● Work request
How do the lines below between the ones holding "Byte-for-byte what they" and "exhibits, and the", inclusive, read? Give them again exactly, with no other lines.

● Information shown
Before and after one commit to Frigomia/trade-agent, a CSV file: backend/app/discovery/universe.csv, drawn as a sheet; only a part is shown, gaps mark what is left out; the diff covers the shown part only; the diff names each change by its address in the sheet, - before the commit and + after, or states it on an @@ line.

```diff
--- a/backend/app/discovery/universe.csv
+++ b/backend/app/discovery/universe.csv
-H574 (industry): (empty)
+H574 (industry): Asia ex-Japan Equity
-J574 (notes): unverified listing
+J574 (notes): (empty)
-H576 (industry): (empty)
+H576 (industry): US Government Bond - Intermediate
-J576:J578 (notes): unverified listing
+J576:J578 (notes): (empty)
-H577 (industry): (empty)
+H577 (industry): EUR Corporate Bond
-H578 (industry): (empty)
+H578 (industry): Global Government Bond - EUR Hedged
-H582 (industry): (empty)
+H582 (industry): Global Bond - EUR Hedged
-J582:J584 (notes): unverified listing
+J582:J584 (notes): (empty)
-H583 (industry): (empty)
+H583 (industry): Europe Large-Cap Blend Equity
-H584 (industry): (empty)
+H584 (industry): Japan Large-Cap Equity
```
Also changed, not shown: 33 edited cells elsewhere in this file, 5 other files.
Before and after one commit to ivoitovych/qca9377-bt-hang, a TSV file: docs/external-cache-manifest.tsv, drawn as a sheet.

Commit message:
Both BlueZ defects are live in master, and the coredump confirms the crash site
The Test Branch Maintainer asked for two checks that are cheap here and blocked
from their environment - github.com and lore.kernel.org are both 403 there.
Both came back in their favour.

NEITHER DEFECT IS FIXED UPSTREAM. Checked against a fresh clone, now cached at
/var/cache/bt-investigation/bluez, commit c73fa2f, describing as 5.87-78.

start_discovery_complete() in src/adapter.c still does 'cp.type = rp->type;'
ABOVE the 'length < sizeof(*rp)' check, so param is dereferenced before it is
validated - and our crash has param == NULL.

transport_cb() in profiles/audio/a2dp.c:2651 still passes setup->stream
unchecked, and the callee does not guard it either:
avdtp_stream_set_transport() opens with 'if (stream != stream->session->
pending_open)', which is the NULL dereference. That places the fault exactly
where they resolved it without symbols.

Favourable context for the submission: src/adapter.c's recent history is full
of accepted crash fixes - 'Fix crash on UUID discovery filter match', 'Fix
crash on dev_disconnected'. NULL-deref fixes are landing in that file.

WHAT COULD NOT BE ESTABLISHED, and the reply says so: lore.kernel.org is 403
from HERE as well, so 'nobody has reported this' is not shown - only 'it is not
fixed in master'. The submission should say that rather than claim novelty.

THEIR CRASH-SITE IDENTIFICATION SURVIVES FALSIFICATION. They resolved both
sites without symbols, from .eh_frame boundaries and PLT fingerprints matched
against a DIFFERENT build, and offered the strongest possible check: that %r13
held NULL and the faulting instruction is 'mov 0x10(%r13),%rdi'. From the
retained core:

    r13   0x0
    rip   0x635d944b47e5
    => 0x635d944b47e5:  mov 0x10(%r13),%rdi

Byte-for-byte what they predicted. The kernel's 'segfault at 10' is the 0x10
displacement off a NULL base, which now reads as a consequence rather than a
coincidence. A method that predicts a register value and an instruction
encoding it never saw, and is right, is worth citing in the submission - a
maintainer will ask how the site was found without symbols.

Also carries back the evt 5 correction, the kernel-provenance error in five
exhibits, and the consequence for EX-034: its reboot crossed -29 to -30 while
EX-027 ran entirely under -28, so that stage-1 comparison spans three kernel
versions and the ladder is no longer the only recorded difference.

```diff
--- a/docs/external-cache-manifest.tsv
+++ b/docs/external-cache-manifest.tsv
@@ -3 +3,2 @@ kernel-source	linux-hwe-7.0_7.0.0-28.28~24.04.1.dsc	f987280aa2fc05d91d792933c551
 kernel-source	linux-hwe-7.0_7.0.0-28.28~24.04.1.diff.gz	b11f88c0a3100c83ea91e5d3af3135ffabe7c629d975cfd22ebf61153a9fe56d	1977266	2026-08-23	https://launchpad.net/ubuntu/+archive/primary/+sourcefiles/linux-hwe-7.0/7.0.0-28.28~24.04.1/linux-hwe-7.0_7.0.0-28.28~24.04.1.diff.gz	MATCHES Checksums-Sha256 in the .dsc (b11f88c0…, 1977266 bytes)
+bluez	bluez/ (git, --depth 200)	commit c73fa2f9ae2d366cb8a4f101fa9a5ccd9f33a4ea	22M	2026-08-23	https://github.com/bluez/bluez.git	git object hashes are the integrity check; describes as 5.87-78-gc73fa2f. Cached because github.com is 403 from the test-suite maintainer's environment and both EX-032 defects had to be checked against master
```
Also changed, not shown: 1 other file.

● Reply to the exercise
Byte-for-byte what they predicted. The kernel's 'segfault at 10' is the 0x10
displacement off a NULL base, which now reads as a consequence rather than a
coincidence. A method that predicts a register value and an instruction
encoding it never saw, and is right, is worth citing in the submission - a
maintainer will ask how the site was found without symbols.

Also carries back the evt 5 correction, the kernel-provenance error in five
exhibits, and the consequence for EX-034: its reboot crossed -29 to -30 while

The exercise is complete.